To show you how to get started, we’ll use Secure DNS by DNSFlex as an example:
- Search “DNS changer” on Google Play.
- Install your pick.
- Launch the app.
- Browse through the selection of DNS servers.
- Activate your preferred DNS server.
Of course, exercise due diligence when choosing which DNS changer app to use. Pay attention to download counts, read reviews, and check the date of the last update.
Naturally, DNS changer apps that don’t require rooting are easier to set up.
But if you must root your Android device to install the app you like, expect a more complicated procedure.
If you don’t know, rooting is about getting deep access to your device’s operating system code so that you can modify it as you see fit.
Rooting your Android device isn’t straightforward because its manufacturer doesn’t want you to tinker with the software.
If you don’t know what you’re doing, you may inadvertently damage your device or create vulnerabilities cybercriminals could exploit to steal your data.

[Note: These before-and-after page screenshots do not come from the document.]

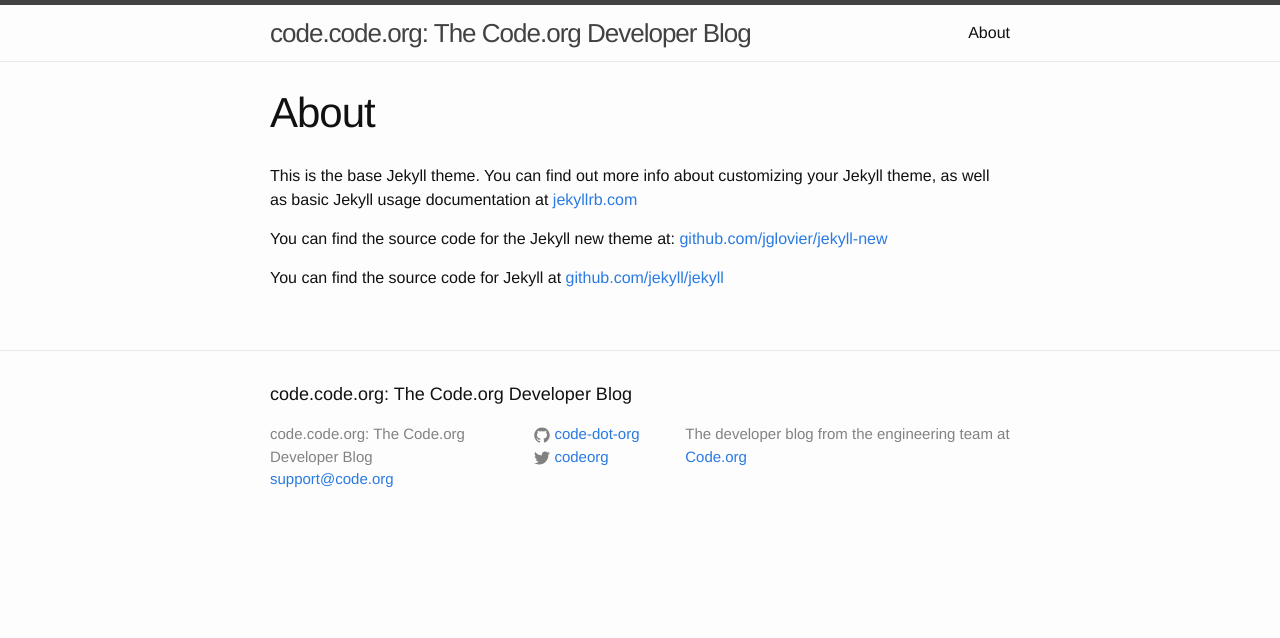
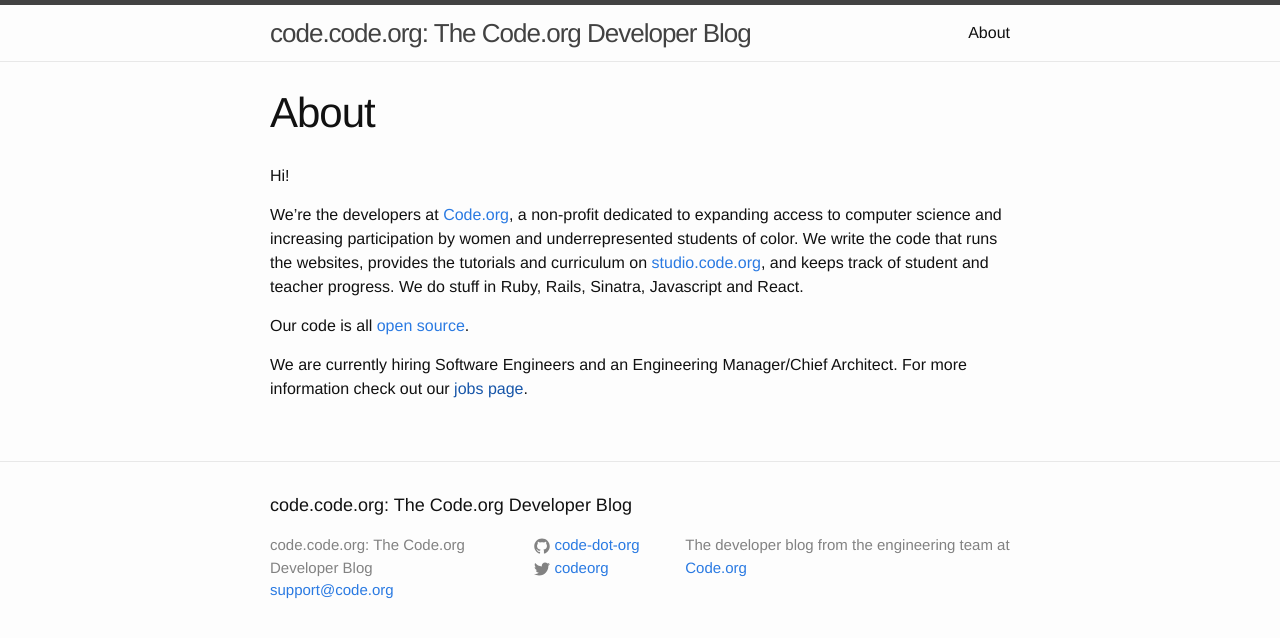
Before and after one commit to code-dot-org/code-dot-org.github.io, a Jekyll site: the page built from about.md, in a window 1280 px wide. Shown: the top 638 px of the page. Built offline with Jekyll 4.4.1, drawn with Linux system fonts in a browser that asks for light colours.

Commit message:
edit pandamonium, edit about

```diff
--- a/about.md
+++ b/about.md
@@ -4,8 +4,10 @@ title: About
 permalink: /about/
 ---
 
-This is the base Jekyll theme. You can find out more info about customizing your Jekyll theme, as well as basic Jekyll usage documentation at [jekyllrb.com](http://jekyllrb.com/)
+Hi!
 
-You can find the source code for the Jekyll new theme at: [github.com/jglovier/jekyll-new](https://github.com/jglovier/jekyll-new)
+We're the developers at <a href="https://code.org">Code.org</a>, a non-profit dedicated to expanding access to computer science and increasing participation by women and underrepresented students of color. We write the code that runs the websites, provides the tutorials and curriculum on <a href="https://studio.code.org">studio.code.org</a>, and keeps track of student and teacher progress. We do stuff in Ruby, Rails, Sinatra, Javascript and React.
 
-You can find the source code for Jekyll at [github.com/jekyll/jekyll](https://github.com/jekyll/jekyll)
+Our code is all <a href="https://github.com/code-dot-org/code-dot-org">open source</a>.
+
+We are currently hiring Software Engineers and an Engineering Manager/Chief Architect. For more information check out our <a href="">jobs page</a>.
```
Also changed, not shown: _posts/2015-12-15-mysql-pandamonium.md (+2 -2 lines).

More often than not, the risk of swimming upstream and unnecessarily rooting Android isn’t worth it.
4. Flush your device’s DNS cache
The DNS cache is like an address book that keeps a record of the sites you regularly visit. Clearing it can help keep online privacy invaders and hackers at bay.
Here’s how to do it on Android through a popular browser like Chrome:
- Go to Settings.
- Choose Apps & notifications.
- Click Apps.
- Select Chrome.
- Choose Storage.
- Hit Clear Cache.
DNS records don’t accumulate forever because they eventually get automatically deleted.
Problem is, your Android’s DNS cache might not empty itself before bad actors could access and manipulate its contents to launch phishing attacks.
How to fix DNS leak on Android – Conclusion
So there you have it – all the effective avenues to hide your DNS requests from all parties bent on spying on your online activity.
Knowing how to fix a DNS leak on Android is just the beginning. But with prudence and vigilance, you can meaningfully preserve your security and surf the Web with privacy.